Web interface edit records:
++++++

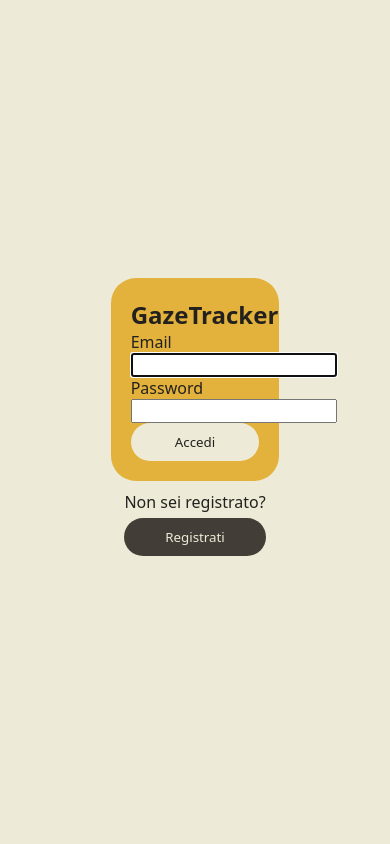
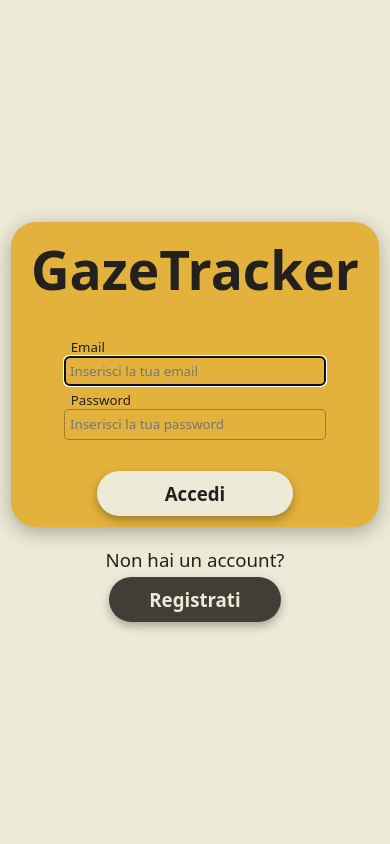
Before and after one commit to AivAiv/GazeTracker-Tesi, a PHP site: page / in a window 390 px wide. Run offline with PHP 8.4, Linux system fonts and the light colour scheme.

Commit message:
Implemented almost responsive login css

```diff
--- a/css/components/_colors.scss
+++ b/css/components/_colors.scss
@@ -3,4 +3,4 @@ $primary-color:     #E3B23C;
 $secondary-color:   #423E37;
 $dark-color:        #23211E;
 
-$shadow:           #777777;
+$shadow:           rgba(0,0,0,0.3);
--- a/css/main.css
+++ b/css/main.css
@@ -21,6 +21,9 @@ html main, body main {
   display: flex;
   background-color: #EDEBD7;
   height: 100%;
+  width: 100%;
+  min-width: -moz-fit-content;
+  min-width: fit-content;
 }
 html main .base-container, body main .base-container {
   flex: 1;
@@ -33,29 +36,60 @@ html main .base-container, body main .base-container {
   justify-content: center;
 }
 .base-container.login form {
-  width: 33%;
   background-color: #E3B23C;
-  padding: 20px;
+  padding: 3% 5%;
   border-radius: 25px;
   display: flex;
+  align-items: center;
+  justify-content: center;
+  gap: 5px;
   flex-direction: column;
+  margin: 10px;
+  box-shadow: 0px 5px 20px 0px rgba(0, 0, 0, 0.3);
+}
+.base-container.login form h1 {
+  font-size: 40pt;
+  margin-bottom: 8%;
+}
+.base-container.login form label {
+  width: 80%;
+  display: flex;
+  flex-direction: column;
+  justify-content: space-between;
+  font-size: 10pt;
+}
+.base-container.login form label input[type=text], .base-container.login form label input[type=password] {
+  border-radius: 5px;
+  border: 1px solid rgba(0, 0, 0, 0.3);
+  background-color: #E3B23C;
+  padding: 2%;
 }
 .base-container.login form input[type=submit] {
   background-color: #EDEBD7;
-  padding: 10px;
+  padding: 10px 40px;
   border-radius: 25px;
   border: 0px;
+  margin-top: 8%;
+  font-weight: bold;
+  font-size: 14pt;
+  box-shadow: 0px 4px 10px 0px rgba(0, 0, 0, 0.3);
+  width: 60%;
 }
 .base-container.login section {
   display: flex;
   flex-direction: column;
+  align-items: center;
   gap: 5px;
   padding: 10px;
+  font-size: 14pt;
 }
 .base-container.login section button {
   background-color: #423E37;
   color: #EDEBD7;
-  padding: 10px;
+  padding: 10px 40px;
   border-radius: 25px;
   border: 0px;
+  font-weight: bold;
+  font-size: 14pt;
+  box-shadow: 0px 4px 10px 0px rgba(0, 0, 0, 0.3);
 }/*# sourceMappingURL=main.css.map */
--- a/css/pages/_base.scss
+++ b/css/pages/_base.scss
@@ -23,6 +23,8 @@ html, body {
         display: flex;
         background-color: colors.$light-color;
         height: 100%;
+        width: 100%;
+        min-width: fit-content;
 
         .base-container {
             flex: 1;
--- a/php/template/accessBase.php
+++ b/php/template/accessBase.php
@@ -11,6 +11,7 @@
                 endforeach;
             endif;
 		?>
+        <meta name="viewport" content="width=device-width, initial-scale=1.0">
         <meta charset="UTF-8"/>
     </head>
     <body>
--- a/php/template/base.php
+++ b/php/template/base.php
@@ -11,6 +11,7 @@
 		    	endforeach;
 		    endif;
 		?>
+        <meta name="viewport" content="width=device-width, initial-scale=1.0">
         <meta charset="UTF-8"/>
     </head>
     <body>
--- a/php/template/login.php
+++ b/php/template/login.php
@@ -1,16 +1,16 @@
 <section class="base-container login">
     <form action="#" method="POST" name="Access">
         <h1>GazeTracker</h1>
-        <label>Email
-            <input type="text" name="txtEmail" required autofocus/>
+        <label> &nbsp&nbspEmail
+            <input type="text" name="txtEmail" placeholder="Inserisci la tua email" required autofocus/>
         </label>
-        <label>Password
-            <input type="password" name="txtPassword" required/>
+        <label>&nbsp&nbspPassword
+            <input type="password" name="txtPassword" placeholder="Inserisci la tua password" required/>
         </label>
         <input type="submit" name="btnLogin" value="Accedi"/>
     </form>
     <section>
-        <div>Non sei registrato?</div>
+        <div>Non hai un account?</div>
         <button id="btnSwitchToRegister">Registrati</button>
     </section>
 </section>
```
Also changed, not shown: css/pages/_login.scss (+39 -4 lines), 1 other file.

++++++

Would you filter the records and copy each line that contains the word "margin"?

Final answer:
+  margin: 10px;
+  margin-bottom: 8%;
+  margin-top: 8%;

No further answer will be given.